Stick to your reasons , and the whole experience will have been worthwhile.
Whilst we would all like to work in our dream location, your final destination may actually end up being a compromise between your number one choice and somewhere that supports your skill set.
When you do decide on a destination, check it out! Do your research and ensure that it can offer you both the range of opportunities you might need and that it matches the expectations and motivations you have already written down.
Our best advice is to actually visit your preferred location and look at the location – not as a tourist, as most will, but from the perspective of a worker. On your “reccie”, arrange to meet Recruitment Consultancies, view properties with Estate Agents and get a firm handle on the true cost of living. That way, no surprises! This is absolutely essential in your search for working overseas.
One obvious consideration is how long you intend to be away from home. To make it worthwhile, most candidates go overseas for a minimum of one year. However, don’t bank on coming home exactly as planned, many candidates end up staying way beyond the initial period of the assignment. I can say this with some authority as my one year move to Dubai is now in its seventh year…and second continent!
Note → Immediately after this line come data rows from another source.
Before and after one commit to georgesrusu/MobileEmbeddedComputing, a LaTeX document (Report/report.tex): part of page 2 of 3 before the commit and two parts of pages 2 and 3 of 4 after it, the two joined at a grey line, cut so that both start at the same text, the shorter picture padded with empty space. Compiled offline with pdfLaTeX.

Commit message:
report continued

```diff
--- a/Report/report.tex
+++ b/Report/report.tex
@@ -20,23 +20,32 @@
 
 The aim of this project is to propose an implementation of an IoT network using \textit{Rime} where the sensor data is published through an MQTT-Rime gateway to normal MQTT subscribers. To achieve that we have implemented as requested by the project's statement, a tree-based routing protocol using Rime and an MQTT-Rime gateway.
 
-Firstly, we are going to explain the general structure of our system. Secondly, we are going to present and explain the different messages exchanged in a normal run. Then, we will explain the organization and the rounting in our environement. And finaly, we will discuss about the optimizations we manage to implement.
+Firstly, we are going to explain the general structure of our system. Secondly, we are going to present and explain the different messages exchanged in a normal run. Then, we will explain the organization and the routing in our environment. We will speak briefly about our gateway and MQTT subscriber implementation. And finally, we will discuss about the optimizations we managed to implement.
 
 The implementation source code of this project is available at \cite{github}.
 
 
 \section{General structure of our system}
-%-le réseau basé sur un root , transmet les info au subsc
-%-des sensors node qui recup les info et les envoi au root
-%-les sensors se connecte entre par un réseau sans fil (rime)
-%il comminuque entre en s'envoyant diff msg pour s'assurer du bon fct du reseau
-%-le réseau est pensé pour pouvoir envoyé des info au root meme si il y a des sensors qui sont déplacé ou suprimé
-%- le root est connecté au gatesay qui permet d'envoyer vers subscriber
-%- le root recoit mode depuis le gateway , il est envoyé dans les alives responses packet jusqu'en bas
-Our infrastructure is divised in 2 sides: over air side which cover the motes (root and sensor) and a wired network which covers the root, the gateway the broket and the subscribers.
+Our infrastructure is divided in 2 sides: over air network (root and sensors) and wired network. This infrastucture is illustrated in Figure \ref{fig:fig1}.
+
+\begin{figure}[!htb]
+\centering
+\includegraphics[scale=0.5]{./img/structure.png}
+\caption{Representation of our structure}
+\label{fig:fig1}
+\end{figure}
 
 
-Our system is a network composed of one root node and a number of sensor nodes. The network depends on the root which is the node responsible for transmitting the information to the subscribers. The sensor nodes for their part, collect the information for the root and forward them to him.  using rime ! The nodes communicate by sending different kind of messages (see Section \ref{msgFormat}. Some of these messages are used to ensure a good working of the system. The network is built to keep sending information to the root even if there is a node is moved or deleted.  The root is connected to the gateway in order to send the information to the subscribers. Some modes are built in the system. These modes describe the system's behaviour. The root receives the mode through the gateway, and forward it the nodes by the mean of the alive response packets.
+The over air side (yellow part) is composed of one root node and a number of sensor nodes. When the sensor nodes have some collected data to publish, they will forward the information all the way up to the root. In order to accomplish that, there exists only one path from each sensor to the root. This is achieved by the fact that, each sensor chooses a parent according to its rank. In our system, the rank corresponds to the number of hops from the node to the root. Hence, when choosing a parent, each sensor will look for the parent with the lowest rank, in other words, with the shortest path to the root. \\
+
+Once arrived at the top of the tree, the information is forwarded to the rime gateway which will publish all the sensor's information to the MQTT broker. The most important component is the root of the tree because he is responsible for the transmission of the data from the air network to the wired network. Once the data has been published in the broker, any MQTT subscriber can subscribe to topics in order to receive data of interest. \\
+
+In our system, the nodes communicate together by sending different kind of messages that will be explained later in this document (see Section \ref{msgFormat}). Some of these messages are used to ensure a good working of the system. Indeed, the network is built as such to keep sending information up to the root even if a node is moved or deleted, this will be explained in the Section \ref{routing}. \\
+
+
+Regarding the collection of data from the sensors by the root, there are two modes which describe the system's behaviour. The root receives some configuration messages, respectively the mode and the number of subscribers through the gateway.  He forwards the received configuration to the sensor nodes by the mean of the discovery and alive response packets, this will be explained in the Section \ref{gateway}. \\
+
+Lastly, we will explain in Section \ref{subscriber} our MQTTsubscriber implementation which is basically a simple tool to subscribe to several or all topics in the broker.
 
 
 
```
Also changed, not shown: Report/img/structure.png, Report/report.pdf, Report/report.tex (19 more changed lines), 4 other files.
Also consider the level of position you want to accept. Many people like to believe they’ll get a promotion if they move overseas, but the truth is often rather different. When you move overseas, you have to prove yourself again in a new market. So, it is usual to move across at the same level, with some people even having to take a step back (to then take a step forward). Try to remember why it is that companies recruit internationally in the first place, it is because they cannot find the right people locally. If they could recruit locally, generally they would.
Finally, consider what skills you want to use if you move overseas, and whether any of the opportunities you are looking at offer you the chance to pick up new skills or enhance your existing skill set. We hope that you’ve found this guide to working overseas a useful and thought provoking read.